■ **What is being asked**
Below are records; report the number of lines in them that include the word "tabs", with no other text.

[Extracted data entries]
====

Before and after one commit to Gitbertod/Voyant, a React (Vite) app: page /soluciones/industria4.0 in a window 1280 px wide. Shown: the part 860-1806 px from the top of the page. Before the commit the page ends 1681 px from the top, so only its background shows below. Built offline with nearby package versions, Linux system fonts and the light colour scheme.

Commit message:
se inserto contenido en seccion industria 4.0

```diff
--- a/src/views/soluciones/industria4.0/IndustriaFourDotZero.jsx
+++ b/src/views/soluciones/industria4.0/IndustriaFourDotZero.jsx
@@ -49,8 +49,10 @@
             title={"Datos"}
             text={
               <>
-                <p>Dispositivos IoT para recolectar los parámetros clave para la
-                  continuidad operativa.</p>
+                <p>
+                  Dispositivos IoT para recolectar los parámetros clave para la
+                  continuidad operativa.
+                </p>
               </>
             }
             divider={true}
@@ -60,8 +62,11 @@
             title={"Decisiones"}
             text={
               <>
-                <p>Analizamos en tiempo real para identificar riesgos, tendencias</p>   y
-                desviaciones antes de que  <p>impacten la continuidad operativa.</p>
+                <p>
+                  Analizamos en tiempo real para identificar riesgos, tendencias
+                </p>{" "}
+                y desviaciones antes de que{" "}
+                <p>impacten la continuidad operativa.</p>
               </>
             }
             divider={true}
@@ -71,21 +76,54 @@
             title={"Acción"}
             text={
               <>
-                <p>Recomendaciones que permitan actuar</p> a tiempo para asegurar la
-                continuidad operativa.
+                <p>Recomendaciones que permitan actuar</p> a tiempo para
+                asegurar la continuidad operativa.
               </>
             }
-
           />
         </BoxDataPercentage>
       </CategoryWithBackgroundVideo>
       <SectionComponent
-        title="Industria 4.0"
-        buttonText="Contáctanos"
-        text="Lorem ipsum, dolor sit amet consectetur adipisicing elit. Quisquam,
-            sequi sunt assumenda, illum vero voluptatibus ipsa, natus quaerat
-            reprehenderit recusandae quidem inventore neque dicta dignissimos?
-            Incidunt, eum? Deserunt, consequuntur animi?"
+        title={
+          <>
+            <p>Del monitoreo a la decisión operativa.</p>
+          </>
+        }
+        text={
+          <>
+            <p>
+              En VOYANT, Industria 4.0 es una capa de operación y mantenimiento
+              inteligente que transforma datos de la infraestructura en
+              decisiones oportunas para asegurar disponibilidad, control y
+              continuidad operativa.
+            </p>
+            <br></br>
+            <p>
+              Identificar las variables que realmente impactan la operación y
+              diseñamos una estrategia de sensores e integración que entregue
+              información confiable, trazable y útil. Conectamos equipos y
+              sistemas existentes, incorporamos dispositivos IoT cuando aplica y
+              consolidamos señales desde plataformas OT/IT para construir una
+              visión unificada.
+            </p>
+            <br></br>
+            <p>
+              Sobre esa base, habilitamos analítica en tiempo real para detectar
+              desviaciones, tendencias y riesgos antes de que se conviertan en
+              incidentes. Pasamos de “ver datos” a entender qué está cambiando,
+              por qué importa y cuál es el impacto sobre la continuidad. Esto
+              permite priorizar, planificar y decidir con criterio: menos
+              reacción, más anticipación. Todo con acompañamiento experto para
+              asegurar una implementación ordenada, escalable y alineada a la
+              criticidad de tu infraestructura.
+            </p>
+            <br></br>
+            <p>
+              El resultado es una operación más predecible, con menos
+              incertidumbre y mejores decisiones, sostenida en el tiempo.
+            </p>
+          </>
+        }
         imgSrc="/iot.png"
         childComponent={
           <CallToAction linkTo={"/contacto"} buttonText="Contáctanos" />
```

====

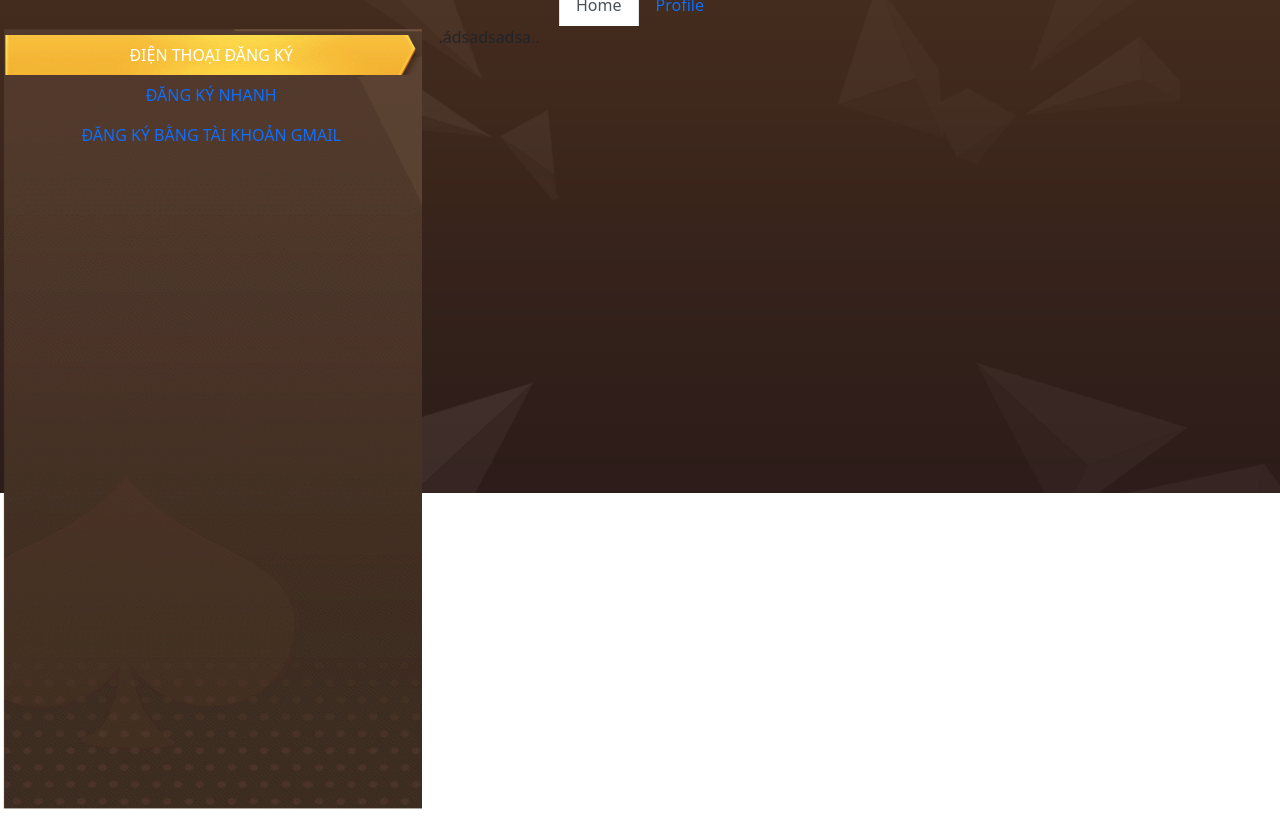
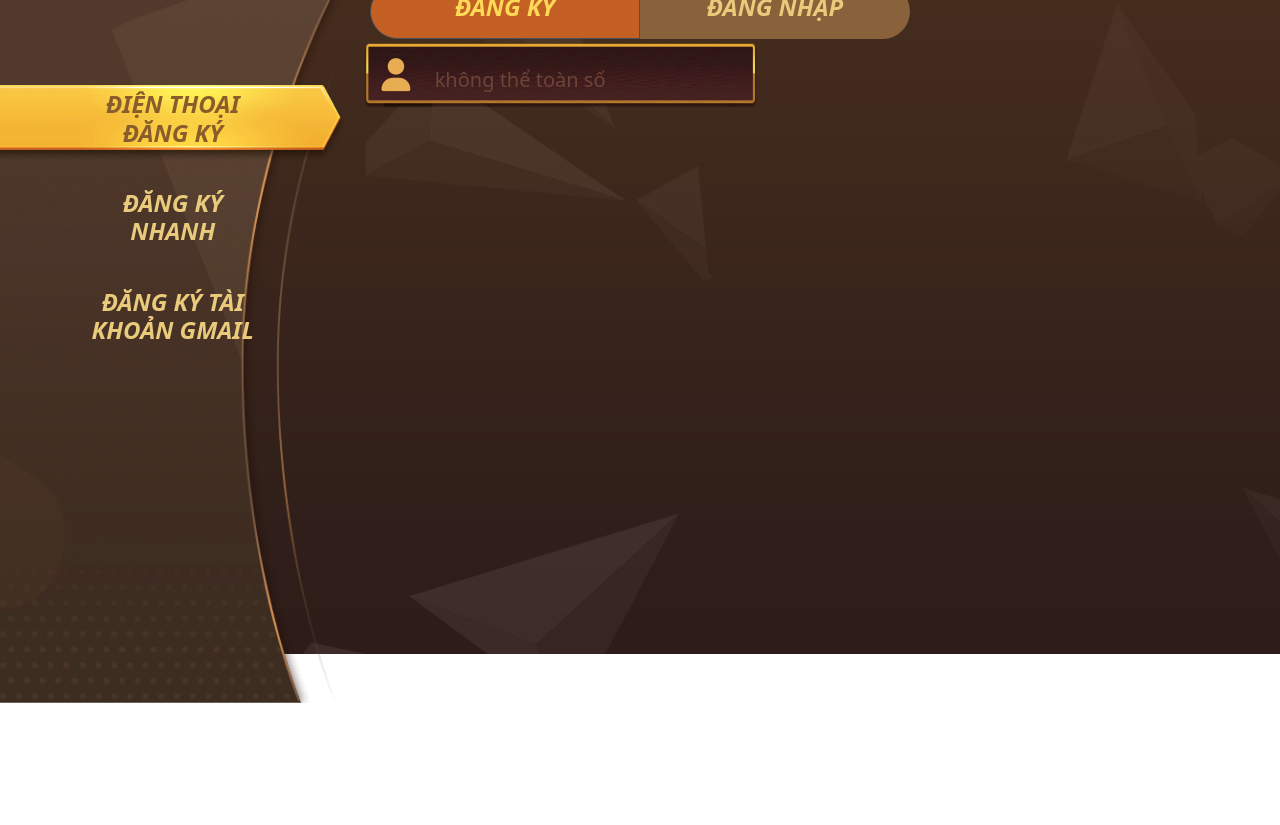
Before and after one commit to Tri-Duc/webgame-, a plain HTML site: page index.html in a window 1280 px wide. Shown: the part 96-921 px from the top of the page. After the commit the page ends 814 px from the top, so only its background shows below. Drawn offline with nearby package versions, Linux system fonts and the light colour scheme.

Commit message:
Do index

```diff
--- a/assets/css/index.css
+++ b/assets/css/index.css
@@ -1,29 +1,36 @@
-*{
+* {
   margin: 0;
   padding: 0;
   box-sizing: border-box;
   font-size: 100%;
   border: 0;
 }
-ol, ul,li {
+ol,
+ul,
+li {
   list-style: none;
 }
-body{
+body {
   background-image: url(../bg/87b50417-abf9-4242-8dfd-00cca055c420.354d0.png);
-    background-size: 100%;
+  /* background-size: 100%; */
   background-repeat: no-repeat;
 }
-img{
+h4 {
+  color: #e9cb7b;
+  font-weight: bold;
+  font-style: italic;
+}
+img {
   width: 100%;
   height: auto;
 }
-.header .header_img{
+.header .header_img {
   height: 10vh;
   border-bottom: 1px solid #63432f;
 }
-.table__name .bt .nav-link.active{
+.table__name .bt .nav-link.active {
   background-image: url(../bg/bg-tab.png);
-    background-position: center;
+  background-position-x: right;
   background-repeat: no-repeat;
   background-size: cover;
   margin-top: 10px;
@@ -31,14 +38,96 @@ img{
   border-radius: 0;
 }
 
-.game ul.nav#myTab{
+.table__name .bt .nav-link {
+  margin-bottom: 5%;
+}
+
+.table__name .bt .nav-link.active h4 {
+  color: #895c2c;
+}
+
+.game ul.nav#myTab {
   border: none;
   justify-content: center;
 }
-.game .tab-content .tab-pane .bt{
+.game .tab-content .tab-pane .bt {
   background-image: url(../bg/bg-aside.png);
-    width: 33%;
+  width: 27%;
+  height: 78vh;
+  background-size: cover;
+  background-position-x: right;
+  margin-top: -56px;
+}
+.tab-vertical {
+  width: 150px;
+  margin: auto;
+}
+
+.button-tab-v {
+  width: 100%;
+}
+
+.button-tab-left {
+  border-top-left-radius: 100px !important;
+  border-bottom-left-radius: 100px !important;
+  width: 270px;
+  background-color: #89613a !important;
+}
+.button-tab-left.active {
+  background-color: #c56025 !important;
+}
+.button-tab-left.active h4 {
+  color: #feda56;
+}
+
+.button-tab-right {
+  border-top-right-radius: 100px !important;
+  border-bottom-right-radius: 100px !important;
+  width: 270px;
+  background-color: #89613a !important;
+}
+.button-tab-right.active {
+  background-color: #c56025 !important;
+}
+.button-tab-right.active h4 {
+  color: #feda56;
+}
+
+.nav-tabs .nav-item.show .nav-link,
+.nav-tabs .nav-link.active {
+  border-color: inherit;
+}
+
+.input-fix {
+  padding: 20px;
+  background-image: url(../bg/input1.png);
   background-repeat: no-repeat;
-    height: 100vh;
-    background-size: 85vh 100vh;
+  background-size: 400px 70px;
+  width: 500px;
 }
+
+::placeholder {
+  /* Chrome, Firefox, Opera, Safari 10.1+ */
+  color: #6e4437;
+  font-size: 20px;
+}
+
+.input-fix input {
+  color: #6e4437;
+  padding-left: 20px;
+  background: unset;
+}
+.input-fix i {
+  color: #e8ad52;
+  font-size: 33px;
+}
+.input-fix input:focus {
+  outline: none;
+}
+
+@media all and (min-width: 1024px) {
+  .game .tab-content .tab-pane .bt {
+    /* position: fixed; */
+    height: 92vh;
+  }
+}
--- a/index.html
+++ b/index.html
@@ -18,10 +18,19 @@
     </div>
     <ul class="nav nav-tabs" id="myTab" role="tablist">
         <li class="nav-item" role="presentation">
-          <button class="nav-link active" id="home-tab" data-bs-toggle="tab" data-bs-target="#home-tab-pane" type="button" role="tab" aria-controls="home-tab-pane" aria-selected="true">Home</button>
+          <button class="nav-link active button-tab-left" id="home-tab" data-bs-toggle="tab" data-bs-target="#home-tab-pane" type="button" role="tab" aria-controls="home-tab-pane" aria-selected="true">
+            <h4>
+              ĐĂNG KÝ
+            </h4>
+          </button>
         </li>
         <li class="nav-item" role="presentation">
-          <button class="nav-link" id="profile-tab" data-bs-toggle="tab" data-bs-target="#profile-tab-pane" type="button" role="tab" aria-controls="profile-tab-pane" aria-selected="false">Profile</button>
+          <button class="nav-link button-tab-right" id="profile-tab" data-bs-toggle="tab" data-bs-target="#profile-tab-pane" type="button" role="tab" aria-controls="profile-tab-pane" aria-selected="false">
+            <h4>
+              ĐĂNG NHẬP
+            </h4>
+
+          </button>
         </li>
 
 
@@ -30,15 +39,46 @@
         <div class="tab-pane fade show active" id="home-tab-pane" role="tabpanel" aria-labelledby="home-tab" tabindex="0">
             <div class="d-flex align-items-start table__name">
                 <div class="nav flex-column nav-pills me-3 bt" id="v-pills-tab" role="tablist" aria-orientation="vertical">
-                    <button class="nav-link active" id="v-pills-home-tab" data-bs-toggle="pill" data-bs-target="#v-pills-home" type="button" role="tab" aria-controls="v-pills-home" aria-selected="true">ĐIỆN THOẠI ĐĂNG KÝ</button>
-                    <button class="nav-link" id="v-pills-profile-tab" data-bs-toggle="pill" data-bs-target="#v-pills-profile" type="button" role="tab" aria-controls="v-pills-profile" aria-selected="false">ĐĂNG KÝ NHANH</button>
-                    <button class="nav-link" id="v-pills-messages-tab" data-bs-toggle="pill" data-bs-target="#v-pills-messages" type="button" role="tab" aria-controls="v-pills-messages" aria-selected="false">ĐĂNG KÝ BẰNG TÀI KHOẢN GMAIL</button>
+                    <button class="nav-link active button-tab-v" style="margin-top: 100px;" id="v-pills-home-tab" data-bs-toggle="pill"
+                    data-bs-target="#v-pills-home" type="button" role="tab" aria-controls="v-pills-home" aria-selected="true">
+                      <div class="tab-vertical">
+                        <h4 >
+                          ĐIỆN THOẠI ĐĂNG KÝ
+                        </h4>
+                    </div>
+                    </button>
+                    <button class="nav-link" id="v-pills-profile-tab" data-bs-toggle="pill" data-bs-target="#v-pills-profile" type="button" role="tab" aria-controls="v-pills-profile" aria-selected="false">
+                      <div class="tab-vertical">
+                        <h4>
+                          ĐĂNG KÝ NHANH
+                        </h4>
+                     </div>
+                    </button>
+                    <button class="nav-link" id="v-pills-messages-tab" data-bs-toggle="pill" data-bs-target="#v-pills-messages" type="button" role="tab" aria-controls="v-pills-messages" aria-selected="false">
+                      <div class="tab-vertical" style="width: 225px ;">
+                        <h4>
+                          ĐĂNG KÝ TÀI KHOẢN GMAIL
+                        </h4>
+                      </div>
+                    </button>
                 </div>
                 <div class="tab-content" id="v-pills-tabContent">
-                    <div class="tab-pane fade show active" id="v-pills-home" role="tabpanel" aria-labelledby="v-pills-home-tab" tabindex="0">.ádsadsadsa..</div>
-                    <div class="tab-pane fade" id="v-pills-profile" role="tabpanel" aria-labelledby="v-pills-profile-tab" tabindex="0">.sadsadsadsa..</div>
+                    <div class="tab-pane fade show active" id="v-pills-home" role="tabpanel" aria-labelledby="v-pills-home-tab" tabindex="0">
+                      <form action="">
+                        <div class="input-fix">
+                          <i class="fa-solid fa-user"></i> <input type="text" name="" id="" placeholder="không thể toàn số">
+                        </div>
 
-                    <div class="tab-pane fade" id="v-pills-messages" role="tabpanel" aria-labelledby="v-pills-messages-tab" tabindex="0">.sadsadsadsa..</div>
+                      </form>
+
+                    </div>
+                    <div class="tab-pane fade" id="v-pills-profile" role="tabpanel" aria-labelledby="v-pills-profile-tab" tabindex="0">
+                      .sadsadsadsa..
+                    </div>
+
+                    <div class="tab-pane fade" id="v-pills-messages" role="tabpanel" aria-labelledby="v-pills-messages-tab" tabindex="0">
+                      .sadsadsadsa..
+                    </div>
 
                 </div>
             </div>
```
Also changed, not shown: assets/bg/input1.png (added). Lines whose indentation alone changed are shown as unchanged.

====

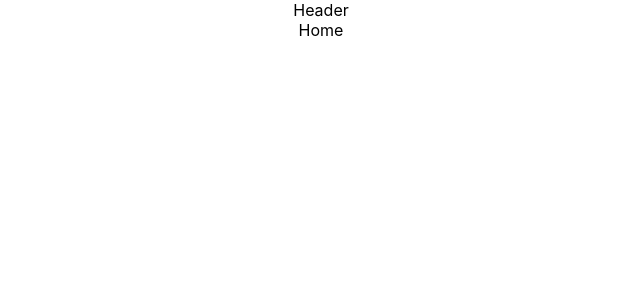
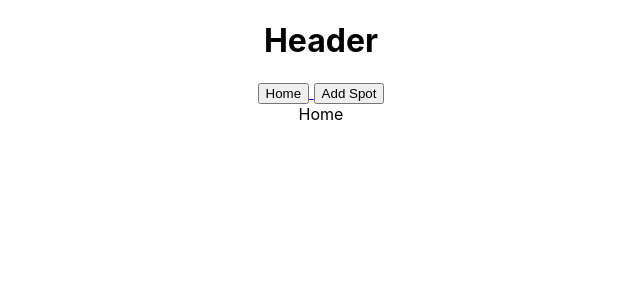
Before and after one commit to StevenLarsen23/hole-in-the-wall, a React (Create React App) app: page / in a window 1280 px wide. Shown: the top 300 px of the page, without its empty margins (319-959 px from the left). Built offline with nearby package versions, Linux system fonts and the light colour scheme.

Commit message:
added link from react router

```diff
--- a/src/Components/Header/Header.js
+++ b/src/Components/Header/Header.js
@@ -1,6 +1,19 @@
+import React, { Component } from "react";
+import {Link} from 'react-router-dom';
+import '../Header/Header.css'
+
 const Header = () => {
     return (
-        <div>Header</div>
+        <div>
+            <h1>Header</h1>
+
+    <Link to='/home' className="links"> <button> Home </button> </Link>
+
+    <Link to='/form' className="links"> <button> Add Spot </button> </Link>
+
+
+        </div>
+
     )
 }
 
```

====

■ **Finished exercise**
3